Fat is an essential part of our diet and is crucial for nutrient absorption, hormone production, maintenance of hormone function and protection against cardiovascular disease. Fats are broken down into saturated fat, unsaturated fat and trans fat. Is all fat equal? What types of fat should we be consuming? Let's discuss!
- Saturated Fat. Saturated fat is primarily found in animal products and highly processed foods e.g. butter, cheese, cakes, fried food and fast food. Saturated fat is linked to an increased risk of heart disease. We recommend no more than 10% of your daily calories coming from saturated fat.
- Unsaturated Fat. Unsaturated fats are primarily found in plant or fish sources. They can be broken down further into monounsaturated and polyunsaturated. Monounsaturated includes olive oil, nuts and avocado. Polyunsaturated fat is your omega-3 and omega-6 which includes fish and vegetable oils. Omega-3 and Omega-6 are essential fats that must be consumed as they cannot be made by the body. When we look at the western diet, omega-6 deficiency is very rare as it is found in many of our foods whereas omega-3 is less commonly consumed. Therefore omega-3 should be prioritised in our diet to avoid deficiency. Fish, chia seeds and flaxseeds are great sources of omega-3.
- Trans Fat. Trans fats can be found naturally but also occur when hydrogen is added to an unsaturated fat which makes it become solid at room temperature. It is essentially a ‘man-made’ fat which should be avoided in our diet. Trans fats increase the ‘bad’ LDL cholesterol in our blood while decreasing the ‘good’ HDL cholesterol which drastically increases risk of heart disease.

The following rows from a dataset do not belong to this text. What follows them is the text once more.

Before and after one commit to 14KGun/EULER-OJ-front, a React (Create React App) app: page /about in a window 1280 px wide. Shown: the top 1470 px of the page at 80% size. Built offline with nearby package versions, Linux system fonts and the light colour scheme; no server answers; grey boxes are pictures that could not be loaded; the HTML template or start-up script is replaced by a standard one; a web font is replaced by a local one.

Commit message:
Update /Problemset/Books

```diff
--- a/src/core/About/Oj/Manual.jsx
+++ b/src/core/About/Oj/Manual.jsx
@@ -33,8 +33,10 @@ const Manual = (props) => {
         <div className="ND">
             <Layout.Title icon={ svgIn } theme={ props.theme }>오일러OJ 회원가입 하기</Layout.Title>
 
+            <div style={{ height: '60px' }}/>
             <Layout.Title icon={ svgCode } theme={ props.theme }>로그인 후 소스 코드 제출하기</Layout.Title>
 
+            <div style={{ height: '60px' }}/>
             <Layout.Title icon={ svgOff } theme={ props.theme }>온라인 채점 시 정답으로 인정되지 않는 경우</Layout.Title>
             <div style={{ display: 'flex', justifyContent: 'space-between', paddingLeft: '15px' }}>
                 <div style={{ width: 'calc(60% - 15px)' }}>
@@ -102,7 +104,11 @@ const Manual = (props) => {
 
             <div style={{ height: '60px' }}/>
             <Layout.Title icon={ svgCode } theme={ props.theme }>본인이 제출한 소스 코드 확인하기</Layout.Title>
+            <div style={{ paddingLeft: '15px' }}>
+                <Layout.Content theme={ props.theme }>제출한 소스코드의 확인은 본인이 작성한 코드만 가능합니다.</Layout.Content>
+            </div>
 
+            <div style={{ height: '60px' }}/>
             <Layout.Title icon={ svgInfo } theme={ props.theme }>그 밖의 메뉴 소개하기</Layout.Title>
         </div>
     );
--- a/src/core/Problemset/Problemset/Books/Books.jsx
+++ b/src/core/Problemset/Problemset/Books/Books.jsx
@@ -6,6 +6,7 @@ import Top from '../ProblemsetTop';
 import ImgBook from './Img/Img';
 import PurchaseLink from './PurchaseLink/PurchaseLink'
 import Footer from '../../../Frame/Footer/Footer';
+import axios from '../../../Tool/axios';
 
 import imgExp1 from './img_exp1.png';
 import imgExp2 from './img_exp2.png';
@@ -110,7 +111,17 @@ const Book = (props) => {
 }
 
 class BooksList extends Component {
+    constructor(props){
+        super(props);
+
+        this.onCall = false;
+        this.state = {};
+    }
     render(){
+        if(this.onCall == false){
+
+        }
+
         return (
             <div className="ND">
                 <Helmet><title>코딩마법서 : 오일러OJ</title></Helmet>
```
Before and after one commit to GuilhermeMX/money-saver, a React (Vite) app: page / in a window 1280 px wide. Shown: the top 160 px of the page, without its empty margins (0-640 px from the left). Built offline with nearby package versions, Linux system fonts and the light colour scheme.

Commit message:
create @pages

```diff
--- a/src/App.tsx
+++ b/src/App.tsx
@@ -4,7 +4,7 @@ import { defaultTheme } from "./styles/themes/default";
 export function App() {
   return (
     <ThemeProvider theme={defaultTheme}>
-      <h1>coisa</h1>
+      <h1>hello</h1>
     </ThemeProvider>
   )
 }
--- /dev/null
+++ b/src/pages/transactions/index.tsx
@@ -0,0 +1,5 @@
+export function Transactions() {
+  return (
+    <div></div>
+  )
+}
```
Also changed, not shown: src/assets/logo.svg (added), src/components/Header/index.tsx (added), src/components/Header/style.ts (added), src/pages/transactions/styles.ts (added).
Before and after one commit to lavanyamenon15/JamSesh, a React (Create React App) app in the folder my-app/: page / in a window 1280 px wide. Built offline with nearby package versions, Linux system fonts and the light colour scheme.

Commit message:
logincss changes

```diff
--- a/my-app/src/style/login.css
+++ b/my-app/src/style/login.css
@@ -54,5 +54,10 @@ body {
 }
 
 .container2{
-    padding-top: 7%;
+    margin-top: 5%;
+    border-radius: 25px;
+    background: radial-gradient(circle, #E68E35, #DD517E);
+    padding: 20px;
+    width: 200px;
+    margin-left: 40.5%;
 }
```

The bottom line. Fat is essential for optimal health and the type of fat does matter. When working with clients we always ensure fats are set at a level that allows for optimum hormonal health. This is crucial, particularly when in a calorie deficit. Aim for the majority of your daily fat to come from unsaturated fat and no more than 10% from saturated fat.